A career criminal’s legal challenge to a ban on prisoner voting has begun in the Court of Appeal.
Arthur Taylor and six other inmates claim they were unlawfully barred from voting in the 2014 general election.
In 2010 Parliament passed a law preventing all sentenced prisoners from voting, regardless of the length of their sentence.
However earlier electoral legislation allowed prisoners serving a jail term of less than three years to vote.
At the time the legislation was being considered, the Attorney-General warned Parliament that a blanket ban contravened the Bill of Rights, but the law was passed anyway.
Under New Zealand law, Parliament can pass legislation that is inconsistent with the Bill of Rights if there are justifiable grounds for doing so.
At an earlier hearing, the High Court ruled against Taylor, saying while the ban was inconsistent with the Bill of Rights, it could not overturn the legislation because Parliament had passed it lawfully.
In a following case in 2016, Taylor and the other inmates claimed that the ban was not lawful, because changes to who could vote needed to be passed with a 75 percent majority.
However, the High Court ruled in its judgment that the 75 percent majority only applied to changing the voting age.
The group also tried to argue that Māori prisoners had their human rights breached, because the large number of Māori prisoners meant they were disproportionately affected by the ban.

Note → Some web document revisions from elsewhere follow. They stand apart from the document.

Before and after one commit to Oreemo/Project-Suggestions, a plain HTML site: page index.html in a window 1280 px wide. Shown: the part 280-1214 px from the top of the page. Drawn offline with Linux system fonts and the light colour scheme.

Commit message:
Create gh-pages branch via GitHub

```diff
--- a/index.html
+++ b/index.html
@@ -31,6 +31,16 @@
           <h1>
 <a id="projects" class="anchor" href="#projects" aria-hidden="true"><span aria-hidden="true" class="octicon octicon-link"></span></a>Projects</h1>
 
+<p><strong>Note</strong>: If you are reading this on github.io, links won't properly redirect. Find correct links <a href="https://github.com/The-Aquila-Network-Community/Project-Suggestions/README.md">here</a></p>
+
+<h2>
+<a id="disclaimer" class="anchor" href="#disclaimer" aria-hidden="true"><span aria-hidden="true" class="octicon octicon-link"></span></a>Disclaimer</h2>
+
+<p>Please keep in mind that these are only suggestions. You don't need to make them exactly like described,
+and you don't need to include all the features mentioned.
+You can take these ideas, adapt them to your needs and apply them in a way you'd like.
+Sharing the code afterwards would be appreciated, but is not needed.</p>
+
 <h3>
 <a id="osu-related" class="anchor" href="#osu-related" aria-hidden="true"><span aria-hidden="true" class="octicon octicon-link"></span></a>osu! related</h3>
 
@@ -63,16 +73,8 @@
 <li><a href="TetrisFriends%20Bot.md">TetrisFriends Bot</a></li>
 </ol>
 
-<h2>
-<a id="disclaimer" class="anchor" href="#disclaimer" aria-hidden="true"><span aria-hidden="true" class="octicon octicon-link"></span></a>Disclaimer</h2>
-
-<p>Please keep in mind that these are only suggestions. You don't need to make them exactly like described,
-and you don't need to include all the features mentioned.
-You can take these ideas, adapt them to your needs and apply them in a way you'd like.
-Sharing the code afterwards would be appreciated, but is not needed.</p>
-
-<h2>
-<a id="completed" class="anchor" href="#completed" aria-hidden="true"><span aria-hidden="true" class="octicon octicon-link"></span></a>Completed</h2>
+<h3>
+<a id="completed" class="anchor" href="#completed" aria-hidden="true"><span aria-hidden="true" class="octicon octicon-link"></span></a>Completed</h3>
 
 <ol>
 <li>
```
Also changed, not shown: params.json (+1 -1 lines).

The court also dismissed that claim.
Taylor is currently serving a 17-year cumulative sentence in the high-security A Block at Paremoremo and will be released in 2022, unless he is granted parole earlier.